Scott Byer at Adobe put up a very nice post about the switch to intel and some of the growing pains many of us are going through. While I’ve added my own comments to Scott’s piece, a number of my colleagues in Mac BU have asked me to weigh in on the subject here on my blog.
First off, it’s difficult for me to discuss specific facts. I’m under NDA with Apple that precludes me from discussing specific issues with the transition, particularly with issues related to the tools.
Nevertheless, there are some red herrings out there, and I’m going to try to dispel a few of them.
1) Steve said it was just a recompile! What gives?
I’ve discussed this one before, but it bears repeating. When Steve Jobs did his demo at the last WWDC, he was talking to an audience of developers. He knew, as did every other developer in that room, that getting the code to recompile was only the first step in a long process of testing and verification. No two compilers generate code in exactly the same way, and no software developer worth the name goes through a compiler switch without extensive testing.
A few reports who’ve never written a line of code in their lives and who didn’t actually take the time to go out and interview a variety of developers to get a different angle on the story propagated the notion that developers would be able to quickly move to Intel, but that’s not what Steve was saying. Steve was only saying that the tools wouldn’t be a major obstacle–or at least that Apple was prepared to get the tools to the point where they wouldn’t be an obstacle.

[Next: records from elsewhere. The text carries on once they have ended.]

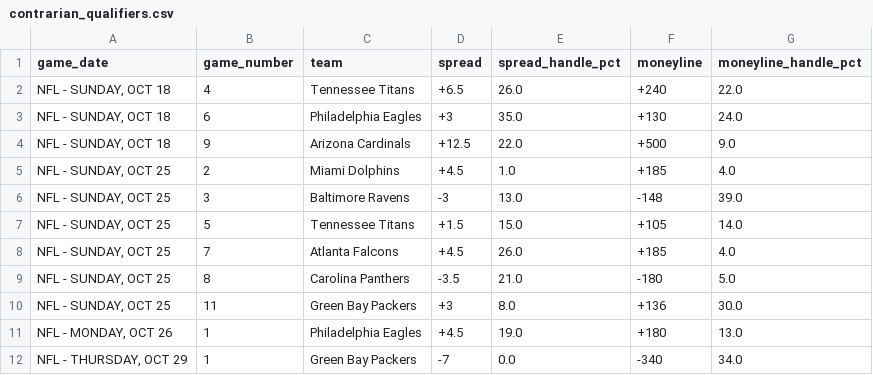
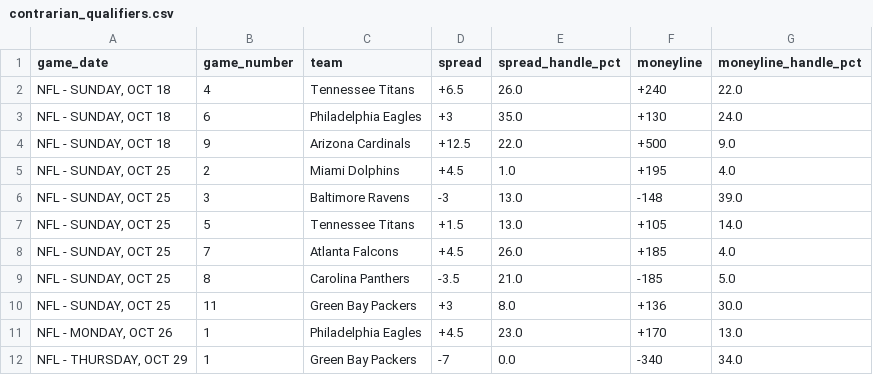
Before and after one commit to nevdesh/nfl-contrarian-dashboard, a CSV file: data/contrarian_qualifiers.csv, drawn as a sheet.

```diff
--- a/data/contrarian_qualifiers.csv
+++ b/data/contrarian_qualifiers.csv
@@ -4,9 +4,9 @@ game_date,game_number,team,spread,spread_handle_pct,moneyline,moneyline_handle_p
 "NFL - SUNDAY, OCT 18",9,Arizona Cardinals,+12.5,22.0,+500,9.0
-"NFL - SUNDAY, OCT 25",2,Miami Dolphins,+4.5,1.0,+185,4.0
+"NFL - SUNDAY, OCT 25",2,Miami Dolphins,+4.5,1.0,+195,4.0
 "NFL - SUNDAY, OCT 25",3,Baltimore Ravens,-3,13.0,-148,39.0
-"NFL - SUNDAY, OCT 25",5,Tennessee Titans,+1.5,15.0,+105,14.0
+"NFL - SUNDAY, OCT 25",5,Tennessee Titans,+1.5,13.0,+105,14.0
 "NFL - SUNDAY, OCT 25",7,Atlanta Falcons,+4.5,26.0,+185,4.0
-"NFL - SUNDAY, OCT 25",8,Carolina Panthers,-3.5,21.0,-180,5.0
+"NFL - SUNDAY, OCT 25",8,Carolina Panthers,-3.5,21.0,-185,5.0
 "NFL - SUNDAY, OCT 25",11,Green Bay Packers,+3,8.0,+136,30.0
-"NFL - MONDAY, OCT 26",1,Philadelphia Eagles,+4.5,19.0,+180,13.0
+"NFL - MONDAY, OCT 26",1,Philadelphia Eagles,+4.5,23.0,+170,13.0
 "NFL - THURSDAY, OCT 29",1,Green Bay Packers,-7,0.0,-340,34.0
```
Also changed, not shown: 1 other file.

2) Apple’s been advising developers to move to XCode for years. All you had to do was follow Apple’s advice.
At that time of Steve’s speech at WWDC, most of the major applications weren’t built using XCode. That’s true for both Adobe and Microsoft. That fact alone complicates matters entirely. When this fact has been pointed out, this variation on the “Steve said it was just a recompile” meme has emerged. According to this meme, all we really needed to to was follow Apple’s advice, and, well, we’re the bad guys for not having done so.
While Apple did advise developers to move to XCode, Apple was rather tight-lipped as to the fundamental reason why. In the mean time, developers had to consider that advice along with the fact that Metrowerks’ toolset was both significantly faster than the XCode/GCC combination and generated better code than XCode/GCC. No sane developer would sacrifice both a significant level of productivity and the quality of their product merely because Apple said so.

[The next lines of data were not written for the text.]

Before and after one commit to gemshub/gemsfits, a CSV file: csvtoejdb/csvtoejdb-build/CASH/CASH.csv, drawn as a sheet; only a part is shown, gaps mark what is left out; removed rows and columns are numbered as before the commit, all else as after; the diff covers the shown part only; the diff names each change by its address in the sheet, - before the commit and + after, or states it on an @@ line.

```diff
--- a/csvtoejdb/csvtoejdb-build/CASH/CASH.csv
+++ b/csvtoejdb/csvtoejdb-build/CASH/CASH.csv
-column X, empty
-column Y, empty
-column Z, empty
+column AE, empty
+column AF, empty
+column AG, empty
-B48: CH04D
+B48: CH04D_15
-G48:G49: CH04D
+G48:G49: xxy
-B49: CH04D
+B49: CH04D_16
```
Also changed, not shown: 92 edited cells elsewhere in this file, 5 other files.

But all of that’s very much beside the point. Whether we had gone through the pain of porting to XCode/GCC in some earlier release of our products, we’d have still had to go through this pain. The time spent doing this work then would have to have come from the features that we were, instead, adding to our programs. Arguing that we should have, somehow, absorbed this pain earlier really has little bearing on the nature and extent of the pain. We’d still have to do the work, and customers would have suffered as much then as they are now. The only difference is that, now, we have a tangibly legitimate reason for the suffering.
3) If you’d just ported from Carbon to Cocoa, your problems would have been solved.
I love this one. It so clearly demonstrates an astounding level of ignorance. I’ve already posted on the “Carbon vs Cocoa” issue, so I won’t really belabor the point here. I’m just amazed to see people arguing that porting not only from one compiler to another but from one application framework to another would, somehow, magically be less expensive than simply porting from one compiler to the other.
4) Some apps have done it, why can’t you?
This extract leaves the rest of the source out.